▶ [What you need to do] Lines with the word "buttons" are the answer; copy each of them from the data below.
============================================================
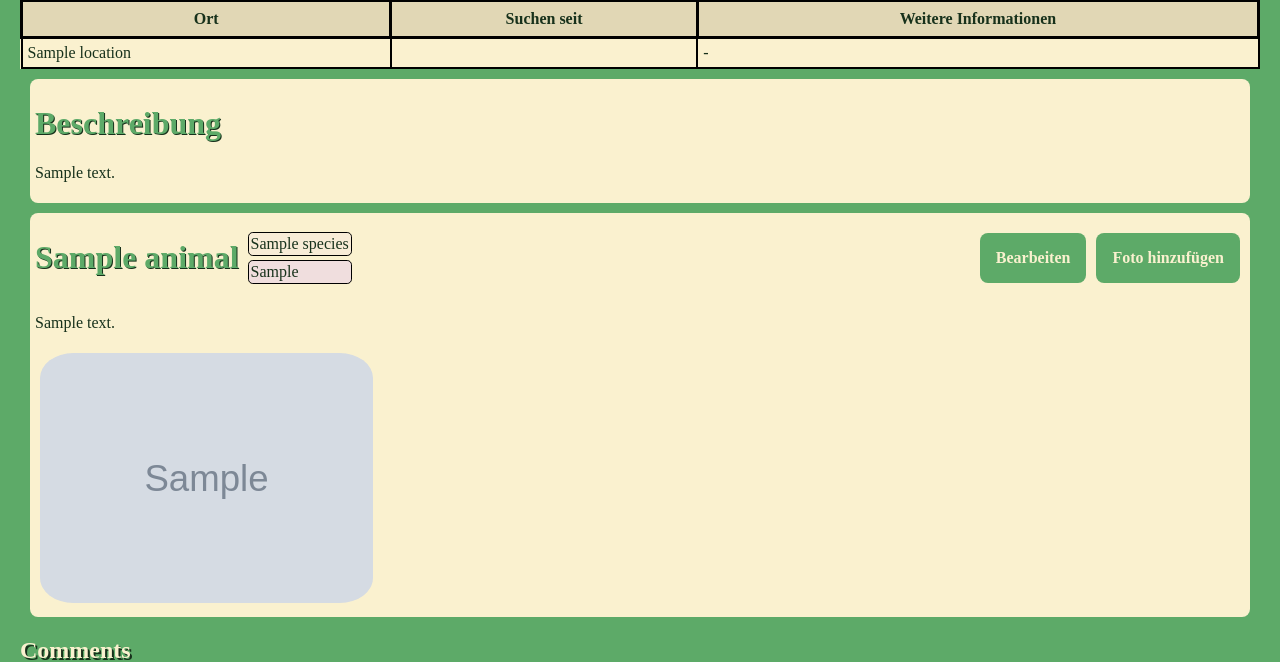
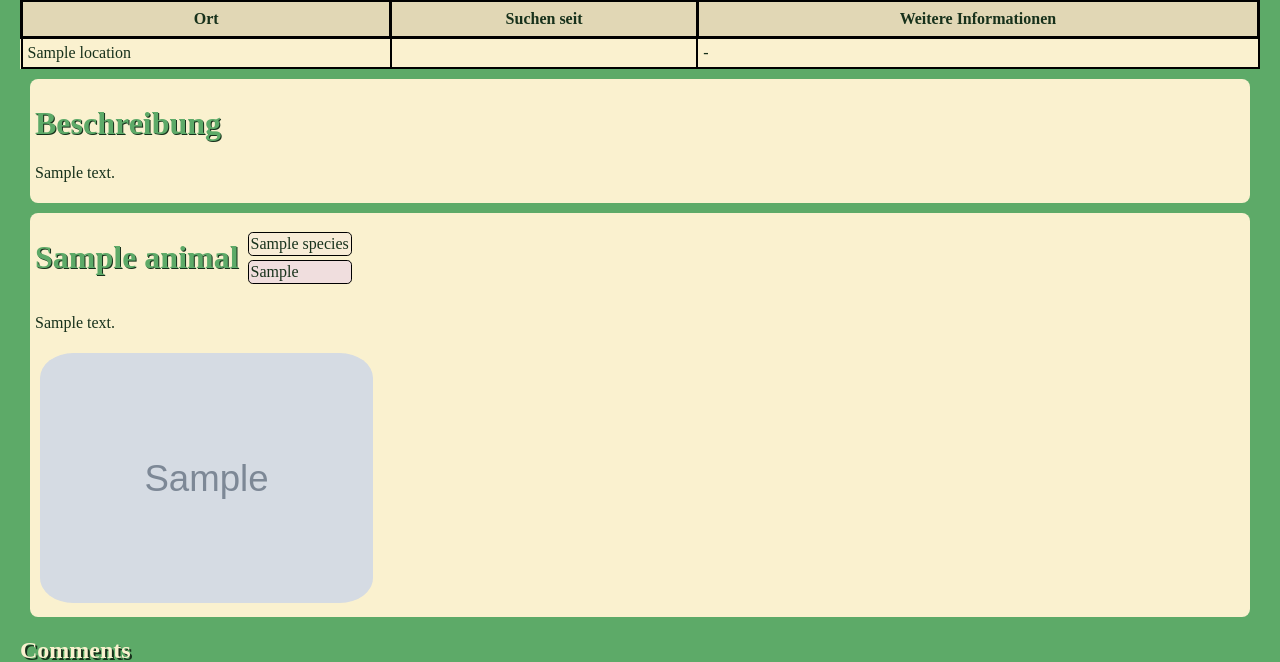
Before and after one commit to moan0s/notfellchen, a Django app: template src/fellchensammlung/templates/fellchensammlung/details/detail_adoption_notice.html in a window 1280 px wide. Shown: the part 178-840 px from the top of the page. Run offline with Django 5.2, Linux system fonts and the light colour scheme; the template is opened without the code that fills it: most values are stand-ins (such as "Sample title", 1, 10 or a date in 2020); grey boxes marked "Sample" are stand-in pictures; parts of the project's set-up code (start-up, migrations or seed data) failed here and were passed over.

Commit message:
feat: Don't display edit buttons when no permission

```diff
--- a/src/fellchensammlung/templates/fellchensammlung/partials/partial-animal-card.html
+++ b/src/fellchensammlung/templates/fellchensammlung/partials/partial-animal-card.html
@@ -8,11 +8,14 @@
             <div class="tag species">{{ animal.species }}</div>
             <div class="tag sex">{{ animal.get_sex_display }}</div>
         </div>
-
-        <div class="container-edit-buttons">
-            <a class="btn" href="{% url 'animal-edit' animal_id=animal.pk %}">{% translate 'Bearbeiten' %}</a>
-            <a class="btn" href="{% url 'animal-add-photo' animal_id=animal.pk %}">{% translate 'Foto hinzufügen' %}</a>
-        </div>
+        <!--- Assume a user does not have edit permissions on animal if they have no other edit permission   --->
+        {% if has_edit_permission %}
+            <div class="container-edit-buttons">
+                <a class="btn" href="{% url 'animal-edit' animal_id=animal.pk %}">{% translate 'Bearbeiten' %}</a>
+                <a class="btn"
+                   href="{% url 'animal-add-photo' animal_id=animal.pk %}">{% translate 'Foto hinzufügen' %}</a>
+            </div>
+        {% endif %}
     </div>
 
     {% if animal.description %}
```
============================================================
▶ [Response area]
feat: Don't display edit buttons when no permission
-        <div class="container-edit-buttons">
+            <div class="container-edit-buttons">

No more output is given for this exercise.